Today is National Native HIV/AIDS Awareness Day and the theme is “Unity in CommUnity, Stand Strong to Prevent HIV.”
National Native HIV/AIDS Awareness Day (NNHAAD) is a national mobilization effort designed to encourage Natives (American Indians, Alaska Natives and Native Hawaiians) across the United States and Territorial Areas to get educated, get tested, get involved in prevention and get treated for HIV and AIDS.
Today is also the first day of spring, known as the vernal equinox, a day of sunlight and starlight in equal measure. For many indigenous cultures, the cycle of life is defined by the changing of seasons and spring is considered a time of profound change, of new beginnings and birth.
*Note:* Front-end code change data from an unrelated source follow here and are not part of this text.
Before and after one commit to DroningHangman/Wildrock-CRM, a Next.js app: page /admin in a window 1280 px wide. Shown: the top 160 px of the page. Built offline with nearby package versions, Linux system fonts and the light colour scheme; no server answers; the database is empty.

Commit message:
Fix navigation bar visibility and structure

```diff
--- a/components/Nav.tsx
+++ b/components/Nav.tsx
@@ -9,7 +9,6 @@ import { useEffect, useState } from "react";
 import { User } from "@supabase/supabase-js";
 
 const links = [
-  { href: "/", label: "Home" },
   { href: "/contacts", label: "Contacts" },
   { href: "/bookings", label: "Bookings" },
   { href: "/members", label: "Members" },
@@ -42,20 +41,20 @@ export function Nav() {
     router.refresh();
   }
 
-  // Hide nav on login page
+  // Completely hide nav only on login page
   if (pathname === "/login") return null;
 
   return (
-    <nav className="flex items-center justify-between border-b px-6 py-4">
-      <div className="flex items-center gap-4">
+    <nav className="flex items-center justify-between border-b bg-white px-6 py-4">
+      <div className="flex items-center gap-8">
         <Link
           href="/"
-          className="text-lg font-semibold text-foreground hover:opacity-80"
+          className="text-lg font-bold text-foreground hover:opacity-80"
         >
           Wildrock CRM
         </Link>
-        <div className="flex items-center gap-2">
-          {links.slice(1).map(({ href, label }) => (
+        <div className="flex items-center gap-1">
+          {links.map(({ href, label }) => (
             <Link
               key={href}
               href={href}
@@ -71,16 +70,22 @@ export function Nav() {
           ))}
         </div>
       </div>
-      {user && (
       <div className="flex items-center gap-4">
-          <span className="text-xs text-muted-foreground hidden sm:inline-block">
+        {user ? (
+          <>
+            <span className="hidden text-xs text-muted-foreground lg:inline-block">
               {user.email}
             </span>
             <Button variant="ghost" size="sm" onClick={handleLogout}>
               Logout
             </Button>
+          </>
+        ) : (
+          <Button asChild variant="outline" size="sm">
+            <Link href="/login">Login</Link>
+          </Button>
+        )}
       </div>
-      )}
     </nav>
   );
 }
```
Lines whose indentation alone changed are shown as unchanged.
The cycle of life, the four directions, and the change of seasons reminds us that everyone and everything is connected.
At the National AIDS Memorial Grove in Golden Gate Park, this weekend marked the first Community Volunteer Workday when more than 100 volunteers gathered in a spirit of healing, hope, and remembrance. In an inspirational moment at the start of the workday, I spoke about the coming change of seasons and implored our volunteers to think about the ways that we are connected to each other, as a community, and to other communities fighting for social and environmental justice.
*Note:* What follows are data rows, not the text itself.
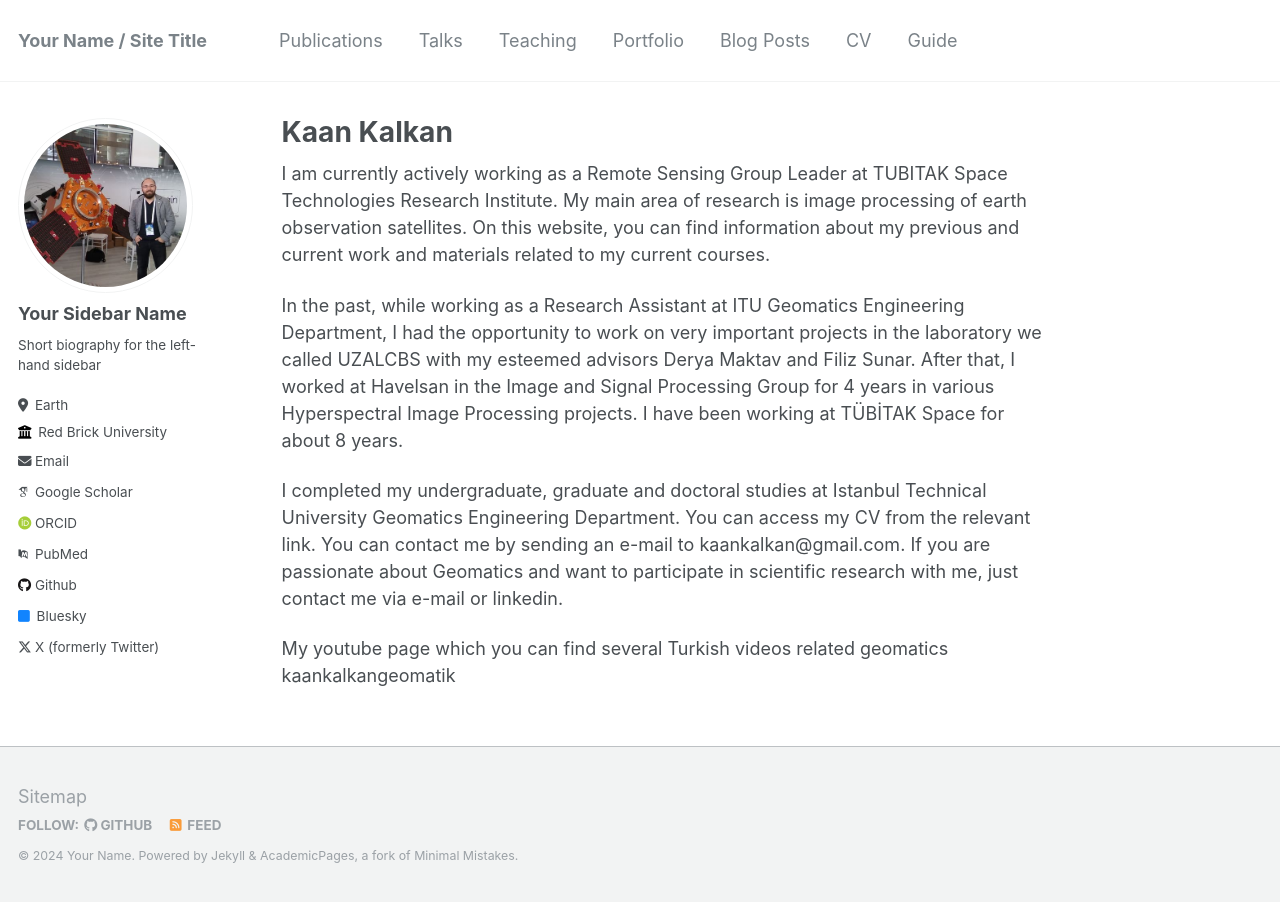
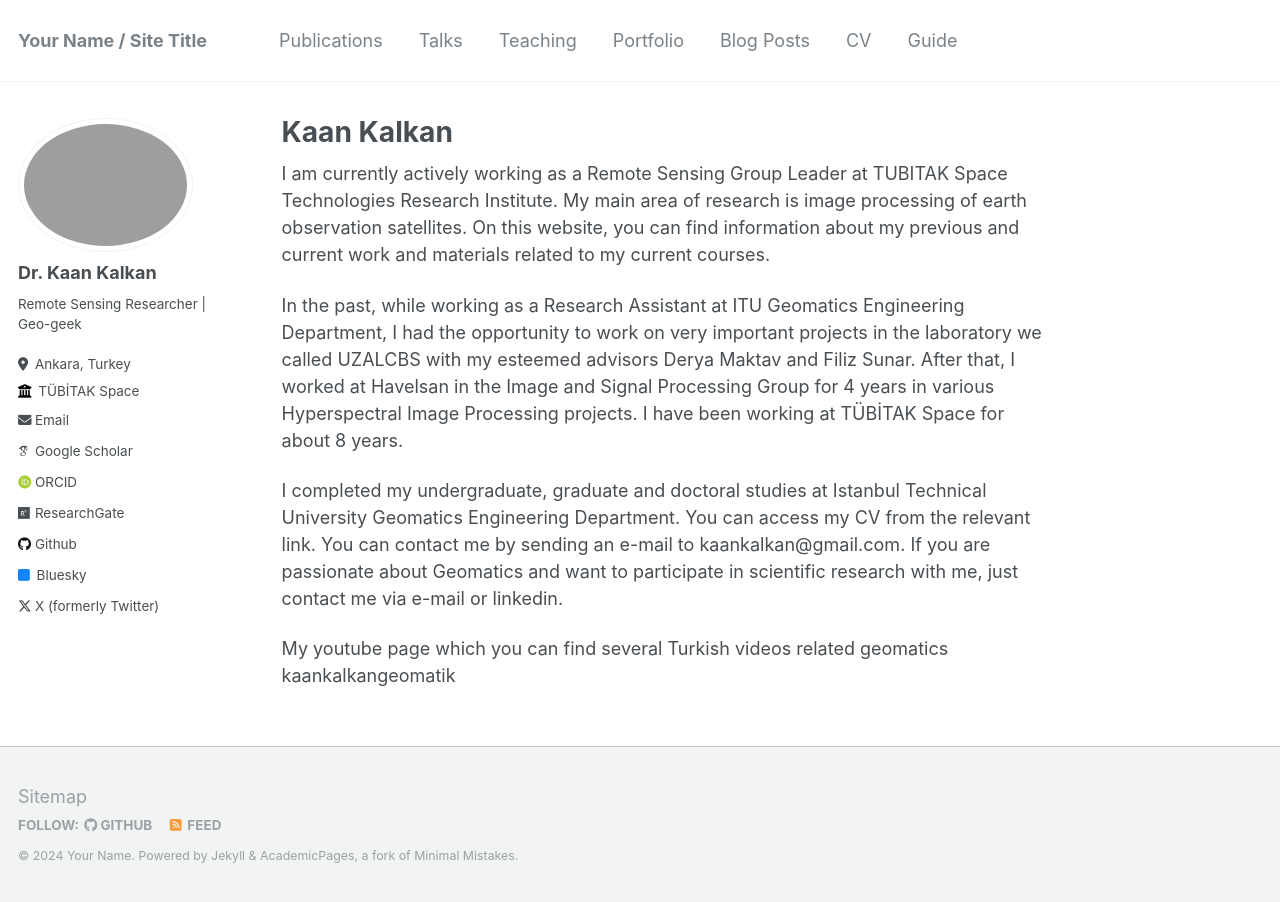
Before and after one commit to kalkan/kalkan.github.io, a Jekyll site: the page built from _pages/about.md, in a window 1280 px wide. Built offline with Jekyll 4.4.1, drawn with Linux system fonts in a browser that asks for light colours; some web fonts are replaced.

Commit message:
Update _config.yml

```diff
--- a/_config.yml
+++ b/_config.yml
@@ -21,28 +21,27 @@ repository               : "kalkan/kalkan.github.io"
 #               Additional customization can be done by editing /_includes/author-profile.html
 author:
   # Biographic information
-  avatar           : "profile.png"
-  name             : "Your Sidebar Name"
+  avatar           : "images/pp.jpg"
+  name             : "Dr. Kaan Kalkan"
   pronouns         : # example: "she/her"
-  bio              : "Short biography for the left-hand sidebar"
-  location         : "Earth"
-  employer         : "Red Brick University"
-  uri              : # URL
-  email            : "none@example.org"
+  bio              : "Remote Sensing Researcher | Geo-geek"
+  location         : "Ankara, Turkey"
+  employer         : "TÜBİTAK Space"
+  uri              : # www.kaankalkan.com
+  email            : "kaankalkan@gmail.com"
 
   # Academic websites
   arxiv            : # URL - Update with the correct link to your profile
-  googlescholar    : "https://scholar.google.com/citations?user=PS_CX0AAAAAJ"
+  googlescholar    : "https://scholar.google.com/citations?user=s4RggLwAAAAJ"
   impactstory      : # URL
-  orcid            : "http://orcid.org/yourorcidurl"
-  pubmed           : "https://www.ncbi.nlm.nih.gov/pubmed/?term=john+snow"
-  researchgate     : # URL
+  orcid            : "http://orcid.org/0000-0002-2732-5425"
+  researchgate     : https://www.researchgate.net/profile/Kaan-Kalkan-2
 
   # Repositories and software development
   bitbucket        : # Username - Update with your username on the site
   codepen          : # Username
   dribbble         : # Username
-  github           : "academicpages"
+  github           : "kalkan"
   kaggle           : # Username
   stackoverflow    : # User number or user number and name (i.e., use "1" or "1/jeff-atwood")
 
@@ -64,12 +63,12 @@ author:
   steam            : # Username
   telegram         : # URL
   tumblr           : # Username
-  twitter          : "UniofOxford"  # Replace this with your X / Twitter handle
+  twitter          : "kaankalkan"  # Replace this with your X / Twitter handle
   vine             : # Username
   weibo            : # Username
   wikipedia        : # Username
   xing             : # Username
-  youtube          : # Username
+  youtube          : # kaankalkangeomatik
   zhihu            : # URL
 
 
```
In the aftermath of “Standing Rock’s Last Stand,” I call on us all to think about the interconnected nature of social and environmental justice issues, activism, and mobilization.
What do Water Protectors have in common with AIDS activists? How are the banks of the Missouri River sacred in the same manner that the memorial space in Golden Gate Park is sacred—can you imagine a pipeline cutting through the sanctity of the Grove? How can we stand together in solidarity?
Another cultural approach that I share from my indigenous heritage is the concept of “Talking Circles” – gatherings of people in a circle to share ideas, bring voice to diverse perspectives, and promote listening and understanding. At the Grove, our workdays include “Circle Time” as a special moment to gather in the Circle of Friends to share words of wisdom and healing, thank our supporters, and call on the names of our ancestors and relatives.
Clearly, AIDS activists and Water Protectors have much in common and I firmly believe that we can learn from one another. Resistance and resilience are shared traits and the health of our communities is fundamentally linked. In the spirit of a new season, I implore us all to come together, seek Unity in CommUnity, and to promote social and environmental justice for all our relations.
–Adam Bad Wound
Adam Bad Wound is director of development at the National AIDS Memorial Grove. Originally from the Black Hills and Badlands of South Dakota, Adam is an enrolled member of the Oglala Sioux Tribe and National Congress of American Indians.